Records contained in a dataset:
- Opening Delimiter -
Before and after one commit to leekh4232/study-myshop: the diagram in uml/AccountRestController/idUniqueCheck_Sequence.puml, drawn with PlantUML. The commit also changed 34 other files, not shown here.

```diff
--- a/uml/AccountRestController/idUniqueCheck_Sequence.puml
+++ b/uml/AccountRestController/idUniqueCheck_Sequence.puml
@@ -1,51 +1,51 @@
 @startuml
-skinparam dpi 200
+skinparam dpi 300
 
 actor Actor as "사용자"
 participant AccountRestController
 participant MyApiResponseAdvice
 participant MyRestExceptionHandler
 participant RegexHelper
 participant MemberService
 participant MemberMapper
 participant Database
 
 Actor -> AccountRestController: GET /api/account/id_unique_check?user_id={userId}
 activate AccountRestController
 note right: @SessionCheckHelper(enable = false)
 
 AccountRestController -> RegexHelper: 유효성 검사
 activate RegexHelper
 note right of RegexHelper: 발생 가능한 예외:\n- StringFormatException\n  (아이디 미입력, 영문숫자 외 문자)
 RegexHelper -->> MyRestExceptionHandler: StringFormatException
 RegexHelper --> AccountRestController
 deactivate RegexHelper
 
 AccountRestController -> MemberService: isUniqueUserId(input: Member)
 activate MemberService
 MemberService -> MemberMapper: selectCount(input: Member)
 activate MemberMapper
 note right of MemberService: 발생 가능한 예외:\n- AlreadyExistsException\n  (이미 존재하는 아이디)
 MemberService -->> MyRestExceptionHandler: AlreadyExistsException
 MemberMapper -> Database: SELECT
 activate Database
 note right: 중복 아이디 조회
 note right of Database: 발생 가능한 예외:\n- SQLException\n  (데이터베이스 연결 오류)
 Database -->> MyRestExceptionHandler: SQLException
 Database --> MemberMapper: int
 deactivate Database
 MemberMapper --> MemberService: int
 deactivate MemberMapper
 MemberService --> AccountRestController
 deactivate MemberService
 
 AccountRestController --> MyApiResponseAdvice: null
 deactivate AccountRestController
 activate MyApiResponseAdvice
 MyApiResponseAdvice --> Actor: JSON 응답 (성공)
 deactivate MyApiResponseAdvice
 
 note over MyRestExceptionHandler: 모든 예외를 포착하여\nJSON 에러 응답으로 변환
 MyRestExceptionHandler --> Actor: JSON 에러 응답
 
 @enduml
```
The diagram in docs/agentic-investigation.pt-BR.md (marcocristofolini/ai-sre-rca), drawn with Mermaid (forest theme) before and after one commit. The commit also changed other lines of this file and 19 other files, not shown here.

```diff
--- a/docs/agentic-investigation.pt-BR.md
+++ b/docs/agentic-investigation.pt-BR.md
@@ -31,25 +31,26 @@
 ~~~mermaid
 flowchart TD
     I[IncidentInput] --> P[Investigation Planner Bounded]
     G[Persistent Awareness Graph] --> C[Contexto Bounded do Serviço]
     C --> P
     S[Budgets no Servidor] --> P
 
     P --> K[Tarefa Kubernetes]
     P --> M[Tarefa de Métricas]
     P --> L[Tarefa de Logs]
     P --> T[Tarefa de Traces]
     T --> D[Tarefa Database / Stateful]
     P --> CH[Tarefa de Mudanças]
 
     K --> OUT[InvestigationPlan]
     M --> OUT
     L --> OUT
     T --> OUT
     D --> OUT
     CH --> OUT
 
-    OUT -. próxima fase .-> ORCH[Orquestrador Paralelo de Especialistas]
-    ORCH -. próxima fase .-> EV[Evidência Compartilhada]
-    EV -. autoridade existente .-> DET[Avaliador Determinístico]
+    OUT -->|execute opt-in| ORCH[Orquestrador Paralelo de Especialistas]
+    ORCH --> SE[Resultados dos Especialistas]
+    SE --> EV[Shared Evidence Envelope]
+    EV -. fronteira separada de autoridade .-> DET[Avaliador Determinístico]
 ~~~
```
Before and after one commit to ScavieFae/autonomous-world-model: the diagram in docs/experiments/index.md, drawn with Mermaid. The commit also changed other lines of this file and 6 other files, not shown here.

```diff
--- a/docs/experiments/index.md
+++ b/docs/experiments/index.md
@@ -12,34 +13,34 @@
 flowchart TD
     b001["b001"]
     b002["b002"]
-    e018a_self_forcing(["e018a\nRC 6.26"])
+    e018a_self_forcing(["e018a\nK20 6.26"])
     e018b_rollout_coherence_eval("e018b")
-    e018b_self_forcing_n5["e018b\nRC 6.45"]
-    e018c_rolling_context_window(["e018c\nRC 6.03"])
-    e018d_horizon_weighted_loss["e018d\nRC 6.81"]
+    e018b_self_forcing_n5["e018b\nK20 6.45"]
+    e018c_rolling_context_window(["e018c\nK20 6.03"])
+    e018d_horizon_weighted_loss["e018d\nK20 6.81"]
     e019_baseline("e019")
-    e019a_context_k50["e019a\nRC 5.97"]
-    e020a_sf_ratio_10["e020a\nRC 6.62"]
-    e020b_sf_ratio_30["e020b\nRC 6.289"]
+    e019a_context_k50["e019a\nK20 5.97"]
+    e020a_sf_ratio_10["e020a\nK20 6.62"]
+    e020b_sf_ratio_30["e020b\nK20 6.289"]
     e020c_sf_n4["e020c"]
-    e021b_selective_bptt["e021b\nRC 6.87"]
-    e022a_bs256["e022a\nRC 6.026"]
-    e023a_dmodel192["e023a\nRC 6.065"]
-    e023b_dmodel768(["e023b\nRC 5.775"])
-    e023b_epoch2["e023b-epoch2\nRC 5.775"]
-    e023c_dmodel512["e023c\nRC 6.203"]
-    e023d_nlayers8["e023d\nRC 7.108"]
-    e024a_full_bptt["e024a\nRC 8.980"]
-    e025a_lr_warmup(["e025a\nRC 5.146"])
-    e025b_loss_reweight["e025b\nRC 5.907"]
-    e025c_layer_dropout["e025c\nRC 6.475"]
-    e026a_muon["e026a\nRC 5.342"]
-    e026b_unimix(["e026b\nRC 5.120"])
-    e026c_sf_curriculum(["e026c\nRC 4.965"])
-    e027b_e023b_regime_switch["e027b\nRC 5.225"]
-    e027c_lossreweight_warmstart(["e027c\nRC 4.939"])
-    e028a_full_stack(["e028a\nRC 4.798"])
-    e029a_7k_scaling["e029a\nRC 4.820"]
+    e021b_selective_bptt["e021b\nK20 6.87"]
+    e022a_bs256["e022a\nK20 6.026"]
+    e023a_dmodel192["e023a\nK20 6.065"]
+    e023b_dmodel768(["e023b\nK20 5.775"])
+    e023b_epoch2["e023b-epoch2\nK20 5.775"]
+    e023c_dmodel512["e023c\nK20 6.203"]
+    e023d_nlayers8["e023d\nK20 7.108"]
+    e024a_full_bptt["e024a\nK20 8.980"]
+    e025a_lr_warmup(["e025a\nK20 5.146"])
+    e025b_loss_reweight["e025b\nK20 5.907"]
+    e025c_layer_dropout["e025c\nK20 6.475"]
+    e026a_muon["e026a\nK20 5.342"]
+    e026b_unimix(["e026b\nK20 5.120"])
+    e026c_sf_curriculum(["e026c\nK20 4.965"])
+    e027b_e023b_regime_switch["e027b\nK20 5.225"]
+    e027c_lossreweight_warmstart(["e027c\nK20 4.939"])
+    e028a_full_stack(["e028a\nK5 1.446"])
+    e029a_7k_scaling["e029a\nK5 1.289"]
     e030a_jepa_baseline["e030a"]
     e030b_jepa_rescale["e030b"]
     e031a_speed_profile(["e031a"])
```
- Closing Delimiter -
Task requirements:
Return each line from the data where the string "Database" can be found.

Solution to the exercise:
 participant Database
 MemberMapper -> Database: SELECT
 activate Database
 note right of Database: 발생 가능한 예외:\n- SQLException\n  (데이터베이스 연결 오류)
 Database -->> MyRestExceptionHandler: SQLException
 Database --> MemberMapper: int
 deactivate Database
     T --> D[Tarefa Database / Stateful]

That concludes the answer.